[PROVIDED DATA — start]

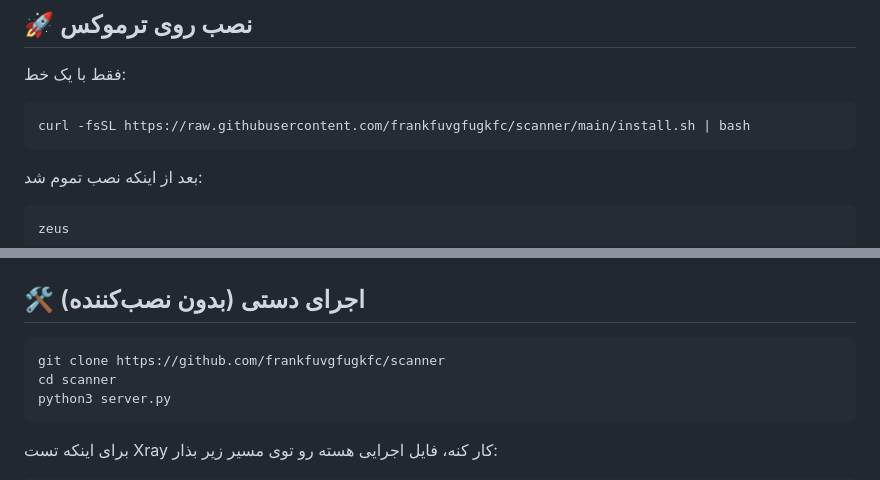
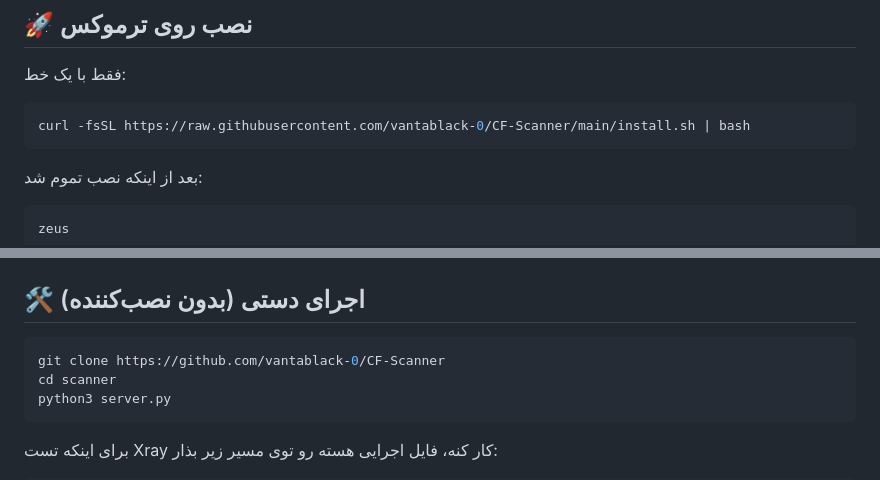
Before and after one commit to panel-zeus/IP-scanner, a Markdown page: README.md, 2 parts joined by grey strips. GitHub-like rendering.

````diff
--- a/README.md
+++ b/README.md
@@ -11,7 +11,7 @@
 فقط با یک خط:
 
 ```bash
-curl -fsSL https://raw.githubusercontent.com/frankfuvgfugkfc/scanner/main/install.sh | bash
+curl -fsSL https://raw.githubusercontent.com/vantablack-0/CF-Scanner/main/install.sh | bash
 ```
 
 بعد از اینکه نصب تموم شد:
@@ -110,7 +110,7 @@ http://127.0.0.1:8000/
 ## 🛠 اجرای دستی (بدون نصب‌کننده)
 
 ```bash
-git clone https://github.com/frankfuvgfugkfc/scanner
+git clone https://github.com/vantablack-0/CF-Scanner
 cd scanner
 python3 server.py
 ```
````
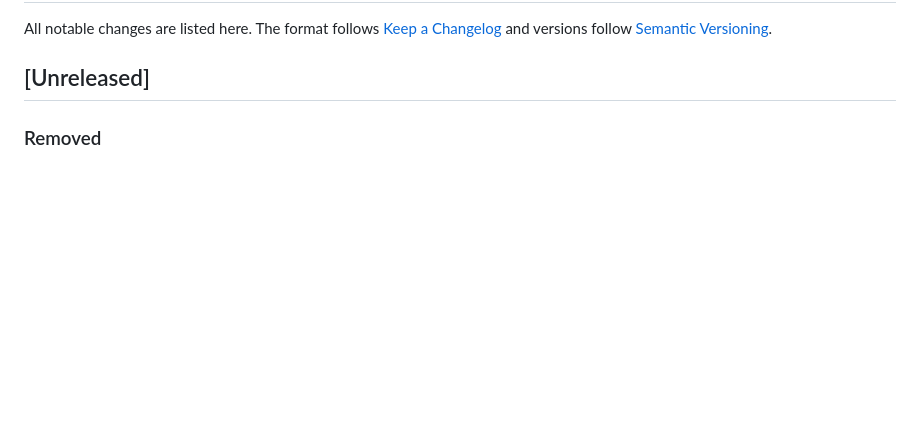
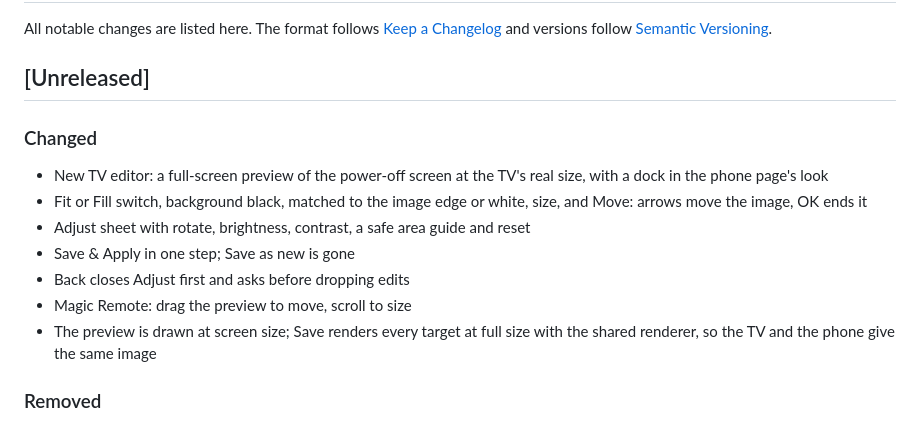
Before and after one commit to helv-io/good-splash-replacer, a Markdown page: CHANGELOG.md, the part around the change. GitHub-like rendering; blank space fills up the shorter version.

```diff
--- a/CHANGELOG.md
+++ b/CHANGELOG.md
@@ -3,6 +3,16 @@
 All notable changes are listed here. The format follows [Keep a Changelog](https://keepachangelog.com/en/1.1.0/) and versions follow [Semantic Versioning](https://semver.org/spec/v2.0.0.html).
 
 ## [Unreleased]
+
+### Changed
+
+- New TV editor: a full-screen preview of the power-off screen at the TV's real size, with a dock in the phone page's look
+- Fit or Fill switch, background black, matched to the image edge or white, size, and Move: arrows move the image, OK ends it
+- Adjust sheet with rotate, brightness, contrast, a safe area guide and reset
+- Save & Apply in one step; Save as new is gone
+- Back closes Adjust first and asks before dropping edits
+- Magic Remote: drag the preview to move, scroll to size
+- The preview is drawn at screen size; Save renders every target at full size with the shared renderer, so the TV and the phone give the same image
 
 ### Removed
 
```
Also changed, not shown: README.md (+8 -4 lines), docs/tv-editor-adjust.png (added), docs/tv-editor.png, 5 other files.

[PROVIDED DATA — finish]

**INSTRUCTIONS FOR THE TASK:** Would you mind repeating the records above exactly, without the pictures?

**THE COMPLETED TASK:**
Before and after one commit to panel-zeus/IP-scanner, a Markdown page: README.md, 2 parts joined by grey strips. GitHub-like rendering.

````diff
--- a/README.md
+++ b/README.md
@@ -11,7 +11,7 @@
 فقط با یک خط:
 
 ```bash
-curl -fsSL https://raw.githubusercontent.com/frankfuvgfugkfc/scanner/main/install.sh | bash
+curl -fsSL https://raw.githubusercontent.com/vantablack-0/CF-Scanner/main/install.sh | bash
 ```
 
 بعد از اینکه نصب تموم شد:
@@ -110,7 +110,7 @@ http://127.0.0.1:8000/
 ## 🛠 اجرای دستی (بدون نصب‌کننده)
 
 ```bash
-git clone https://github.com/frankfuvgfugkfc/scanner
+git clone https://github.com/vantablack-0/CF-Scanner
 cd scanner
 python3 server.py
 ```
````
Before and after one commit to helv-io/good-splash-replacer, a Markdown page: CHANGELOG.md, the part around the change. GitHub-like rendering; blank space fills up the shorter version.

```diff
--- a/CHANGELOG.md
+++ b/CHANGELOG.md
@@ -3,6 +3,16 @@
 All notable changes are listed here. The format follows [Keep a Changelog](https://keepachangelog.com/en/1.1.0/) and versions follow [Semantic Versioning](https://semver.org/spec/v2.0.0.html).
 
 ## [Unreleased]
+
+### Changed
+
+- New TV editor: a full-screen preview of the power-off screen at the TV's real size, with a dock in the phone page's look
+- Fit or Fill switch, background black, matched to the image edge or white, size, and Move: arrows move the image, OK ends it
+- Adjust sheet with rotate, brightness, contrast, a safe area guide and reset
+- Save & Apply in one step; Save as new is gone
+- Back closes Adjust first and asks before dropping edits
+- Magic Remote: drag the preview to move, scroll to size
+- The preview is drawn at screen size; Save renders every target at full size with the shared renderer, so the TV and the phone give the same image
 
 ### Removed
 
```
Also changed, not shown: README.md (+8 -4 lines), docs/tv-editor-adjust.png (added), docs/tv-editor.png, 5 other files.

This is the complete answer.